(Source data)
____________

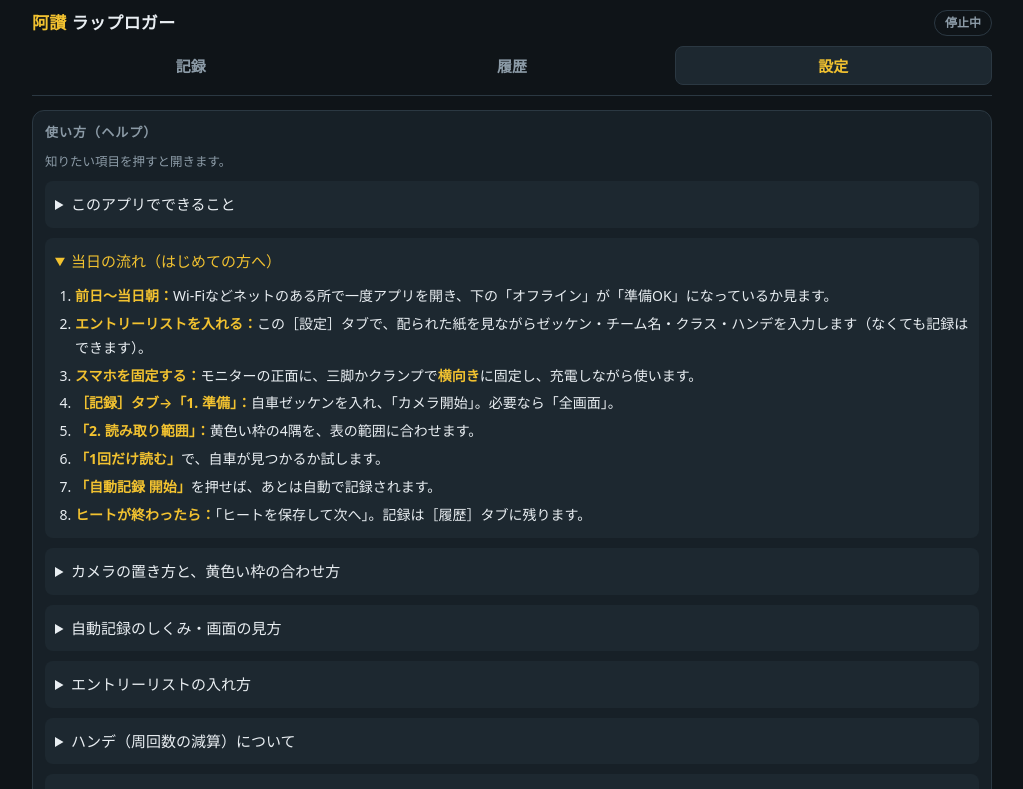
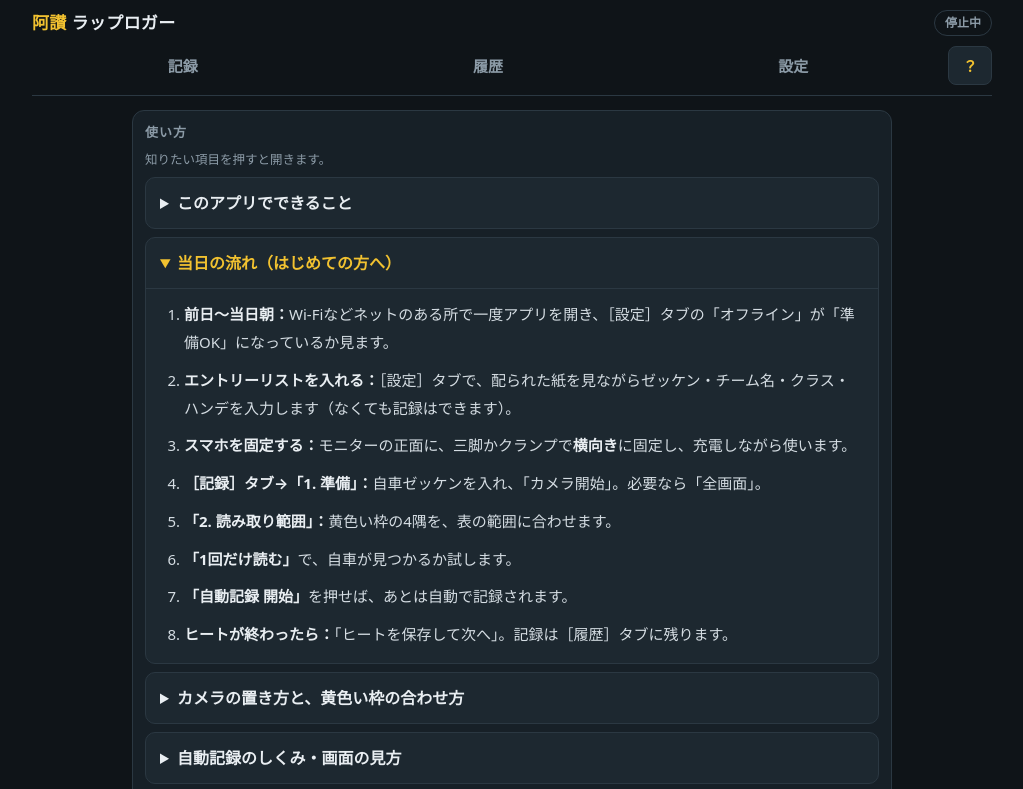
Before and after one commit to freim0430/lap-counter, a plain HTML site: page index.html in a window 1280 px wide. Both pictures are taken after a click on the button "使い方". Shown: the top 789 px of the page, without its empty margins (128-1151 px from the left). Drawn offline with Linux system fonts and the light colour scheme.

Commit message:
ヘルプを［？］タブに分けて読みやすく

```diff
--- a/index.html
+++ b/index.html
@@ -50,16 +50,20 @@ textarea{font:15px/1.5 var(--sans);background:var(--panel2);color:var(--fg);bord
 .heat .meta{font-size:12.5px;color:var(--muted)}
 .heat details{background:var(--panel)}
 .colsel{display:flex;gap:6px;flex-wrap:wrap}
-#help details{background:var(--panel2)}
-#help summary{font-size:15px;color:var(--fg);padding:4px 0}
-#help details[open] summary{color:var(--accent)}
-.help{font-size:14px;line-height:1.7}
-.help p{margin:0 0 6px}
-.help ul,.help ol{margin:0;padding-left:20px}
-.help li{margin:0 0 4px}
-.help b{color:var(--accent);font-weight:600}
-.help dt{font-weight:600;margin-top:8px}
-.help dd{margin:2px 0 0 0;color:var(--muted)}
+.tabs button[data-tab="help"]{flex:0 0 44px;font-weight:700}
+#pageHelp section{max-width:760px;width:100%;margin:0 auto;gap:8px}
+#help details{background:var(--panel2);border:1px solid var(--line);border-radius:10px;padding:0}
+#help summary{font-size:16px;font-weight:600;color:var(--fg);padding:13px 14px;margin:0}
+#help details[open] summary{color:var(--accent);border-bottom:1px solid var(--line)}
+.help{font-size:15px;line-height:1.85;padding:12px 16px 14px;color:#d5dde3}
+.help p{margin:0 0 8px}
+.help ul,.help ol{margin:0;padding-left:22px}
+.help li{margin:0 0 10px}
+.help li:last-child{margin-bottom:0}
+.help b{color:var(--fg);font-weight:700}
+.help dt{font-weight:700;color:var(--fg);margin-top:12px}
+.help dt:first-child{margin-top:0}
+.help dd{margin:2px 0 0 0}
 .colsel label.f{flex:1;min-width:90px}
 #print{display:none}
 @media print{
@@ -169,6 +173,7 @@ ol.steps{margin:0;padding-left:20px;font-size:13px;color:var(--muted)}
       <button role="tab" data-tab="rec" aria-selected="true">記録</button>
       <button role="tab" data-tab="hist" aria-selected="false">履歴</button>
       <button role="tab" data-tab="set" aria-selected="false">設定</button>
+      <button role="tab" data-tab="help" aria-selected="false" aria-label="使い方" title="使い方">？</button>
     </nav>
   </header>
 
@@ -288,9 +293,9 @@ ol.steps{margin:0;padding-left:20px;font-size:13px;color:var(--muted)}
   </section>
   </div>
 
-  <div class="page" id="pageSet" hidden>
+  <div class="page" id="pageHelp" hidden>
   <section id="help">
-    <h2>使い方（ヘルプ）</h2>
+    <h2>使い方</h2>
     <p class="hint">知りたい項目を押すと開きます。</p>
 
     <details>
@@ -309,8 +314,8 @@ ol.steps{margin:0;padding-left:20px;font-size:13px;color:var(--muted)}
       <summary>当日の流れ（はじめての方へ）</summary>
       <div class="help">
         <ol>
-          <li><b>前日〜当日朝：</b>Wi-Fiなどネットのある所で一度アプリを開き、下の「オフライン」が「準備OK」になっているか見ます。</li>
-          <li><b>エントリーリストを入れる：</b>この［設定］タブで、配られた紙を見ながらゼッケン・チーム名・クラス・ハンデを入力します（なくても記録はできます）。</li>
+          <li><b>前日〜当日朝：</b>Wi-Fiなどネットのある所で一度アプリを開き、［設定］タブの「オフライン」が「準備OK」になっているか見ます。</li>
+          <li><b>エントリーリストを入れる：</b>［設定］タブで、配られた紙を見ながらゼッケン・チーム名・クラス・ハンデを入力します（なくても記録はできます）。</li>
           <li><b>スマホを固定する：</b>モニターの正面に、三脚かクランプで<b>横向き</b>に固定し、充電しながら使います。</li>
           <li><b>［記録］タブ→「1. 準備」：</b>自車ゼッケンを入れ、「カメラ開始」。必要なら「全画面」。</li>
           <li><b>「2. 読み取り範囲」：</b>黄色い枠の4隅を、表の範囲に合わせます。</li>
@@ -329,7 +334,7 @@ ol.steps{margin:0;padding-left:20px;font-size:13px;color:var(--muted)}
           <li>照明の映り込みがあると読み間違えます。少し斜めから撮って映り込みを避けてかまいません（枠の4隅で、まっすぐに直して読みます）。</li>
           <li>黄色い丸（1〜4）を指でドラッグして、表の「Pos.」の列の左端から「Total Time」の列の右端まで、全車の行が入るように合わせます。見出しの行は入っても大丈夫です。</li>
           <li>枠がずれたら「枠を戻す」で初めの位置に戻ります。枠の位置は保存されるので、次に開いたときもそのままです。</li>
-          <li>映像が大きすぎる・小さすぎるときは、下の「読み取りの設定」→「映像の表示サイズ」で変えられます（表示だけが変わり、読み取りの精度は変わりません）。</li>
+          <li>映像が大きすぎる・小さすぎるときは、［設定］タブの「読み取りの設定」→「映像の表示サイズ」で変えられます（表示だけが変わり、読み取りの精度は変わりません）。</li>
         </ul>
       </div>
     </details>
@@ -392,7 +397,7 @@ ol.steps{margin:0;padding-left:20px;font-size:13px;color:var(--muted)}
       <summary>電波がないとき（オフライン）</summary>
       <div class="help">
         <ul>
-          <li>一度ネットのある所で開くと、アプリと文字認識のデータが保存され、それ以降は電波がなくても使えます。下の「オフライン」欄で準備OKかを確認できます。</li>
+          <li>一度ネットのある所で開くと、アプリと文字認識のデータが保存され、それ以降は電波がなくても使えます。［設定］タブの「オフライン」欄で準備OKかを確認できます。</li>
           <li>Chromeのメニュー（︙）→「アプリをインストール」または「ホーム画面に追加」で、アイコンから横向きの画面ですぐ開けます。</li>
           <li>アプリが新しくなったときは、ネットのある所で1〜2回開き直すと入れ替わります。</li>
         </ul>
@@ -419,7 +424,9 @@ ol.steps{margin:0;padding-left:20px;font-size:13px;color:var(--muted)}
       </div>
     </details>
   </section>
+  </div>
 
+  <div class="page" id="pageSet" hidden>
   <section>
     <h2>エントリーリスト</h2>
     <p class="hint">当日配られるエントリーリストを登録すると、読み取り結果にチーム名が出ます。リストにないゼッケンは番号だけ表示します。登録内容はこの端末の中だけに保存されます。</p>
@@ -1121,14 +1128,14 @@ carNo.addEventListener('input', () => { state.carNo = half(carNo.value).replace(
 /* ---------- tabs ---------- */
 function showTab(t){
   state.tab = t; save();
-  $('#pageRec').hidden = t !== 'rec'; $('#pageHist').hidden = t !== 'hist'; $('#pageSet').hidden = t !== 'set';
+  $('#pageRec').hidden = t !== 'rec'; $('#pageHist').hidden = t !== 'hist'; $('#pageSet').hidden = t !== 'set'; $('#pageHelp').hidden = t !== 'help';
   document.querySelectorAll('.tabs [data-tab]').forEach(b => b.setAttribute('aria-selected', String(b.dataset.tab === t)));
   if (t === 'rec') resizeView();
   window.scrollTo(0, 0);
 }
 document.querySelectorAll('.tabs [data-tab]').forEach(b => b.addEventListener('click', () => showTab(b.dataset.tab)));
 $('#btnHelp').addEventListener('click', () => {
-  showTab('set');   // help is the first section of the settings tab
+  showTab('help');
   const ds = [...document.querySelectorAll('#help details')];
   if (!ds.some(d => d.open)) ds[1].open = true;   // open "当日の流れ" the first time
 });
@@ -1260,7 +1267,7 @@ btnFull.addEventListener('click', async () => {
 document.addEventListener('fullscreenchange', () => { btnFull.textContent = document.fullscreenElement ? '全画面を終了' : '全画面'; resizeView(); });
 const off = $('#offset'); off.value = state.offset; off.addEventListener('input', () => { state.offset = +off.value; save(); });
 
-renderColSel(); renderEntries(); renderHeats(); showTab(['rec','hist','set'].includes(state.tab) ? state.tab : 'rec');
+renderColSel(); renderEntries(); renderHeats(); showTab(['rec','hist','set','help'].includes(state.tab) ? state.tab : 'rec');
 if (typeof Tesseract === 'undefined') setMsg('OCRエンジンを読み込めませんでした。最初の1回はネットにつながった状態で開いてください。', 'bad');
 
 /* ---------- offline (service worker) ---------- */
```
Also changed, not shown: 1 other file.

____________

**Exercise aim:** Where a line above holds the string "index", show that line.

**Answer area:**
Before and after one commit to freim0430/lap-counter, a plain HTML site: page index.html in a window 1280 px wide. Both pictures are taken after a click on the button "使い方". Shown: the top 789 px of the page, without its empty margins (128-1151 px from the left). Drawn offline with Linux system fonts and the light colour scheme.
--- a/index.html
+++ b/index.html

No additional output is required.